• ACTIVITY:
Make an exact copy of the records, with the pictures left out.

----------

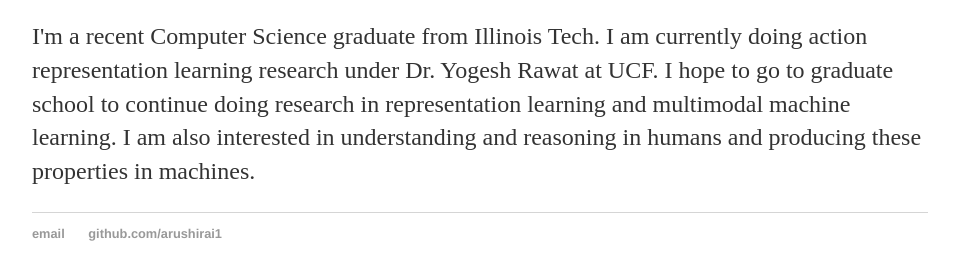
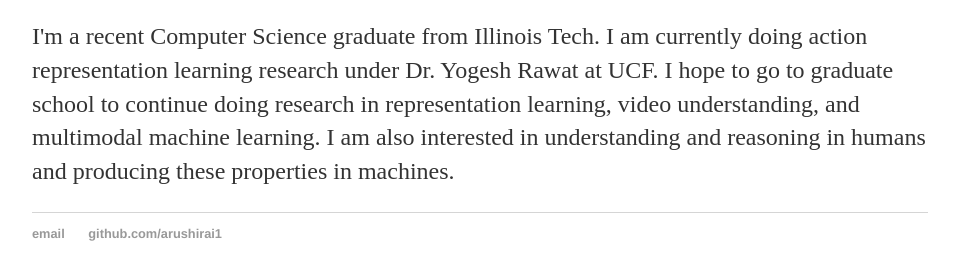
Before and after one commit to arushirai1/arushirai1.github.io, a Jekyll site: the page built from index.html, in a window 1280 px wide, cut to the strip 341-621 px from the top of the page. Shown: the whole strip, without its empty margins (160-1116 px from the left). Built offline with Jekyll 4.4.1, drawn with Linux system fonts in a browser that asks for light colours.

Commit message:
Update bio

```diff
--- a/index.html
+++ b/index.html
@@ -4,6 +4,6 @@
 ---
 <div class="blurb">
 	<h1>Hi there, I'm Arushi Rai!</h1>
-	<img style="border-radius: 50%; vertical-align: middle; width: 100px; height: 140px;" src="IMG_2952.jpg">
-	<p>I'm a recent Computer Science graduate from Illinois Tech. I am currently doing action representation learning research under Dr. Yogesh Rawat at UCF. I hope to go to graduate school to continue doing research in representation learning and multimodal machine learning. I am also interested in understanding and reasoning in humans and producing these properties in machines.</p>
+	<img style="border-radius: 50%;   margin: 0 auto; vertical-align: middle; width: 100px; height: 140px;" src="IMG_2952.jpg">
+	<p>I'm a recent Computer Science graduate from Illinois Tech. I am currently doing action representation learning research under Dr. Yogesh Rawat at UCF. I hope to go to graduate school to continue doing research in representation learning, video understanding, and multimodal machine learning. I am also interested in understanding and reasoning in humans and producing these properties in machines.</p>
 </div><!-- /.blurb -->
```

----------

• RESPONSE:
Before and after one commit to arushirai1/arushirai1.github.io, a Jekyll site: the page built from index.html, in a window 1280 px wide, cut to the strip 341-621 px from the top of the page. Shown: the whole strip, without its empty margins (160-1116 px from the left). Built offline with Jekyll 4.4.1, drawn with Linux system fonts in a browser that asks for light colours.

Commit message:
Update bio

```diff
--- a/index.html
+++ b/index.html
@@ -4,6 +4,6 @@
 ---
 <div class="blurb">
 	<h1>Hi there, I'm Arushi Rai!</h1>
-	<img style="border-radius: 50%; vertical-align: middle; width: 100px; height: 140px;" src="IMG_2952.jpg">
-	<p>I'm a recent Computer Science graduate from Illinois Tech. I am currently doing action representation learning research under Dr. Yogesh Rawat at UCF. I hope to go to graduate school to continue doing research in representation learning and multimodal machine learning. I am also interested in understanding and reasoning in humans and producing these properties in machines.</p>
+	<img style="border-radius: 50%;   margin: 0 auto; vertical-align: middle; width: 100px; height: 140px;" src="IMG_2952.jpg">
+	<p>I'm a recent Computer Science graduate from Illinois Tech. I am currently doing action representation learning research under Dr. Yogesh Rawat at UCF. I hope to go to graduate school to continue doing research in representation learning, video understanding, and multimodal machine learning. I am also interested in understanding and reasoning in humans and producing these properties in machines.</p>
 </div><!-- /.blurb -->
```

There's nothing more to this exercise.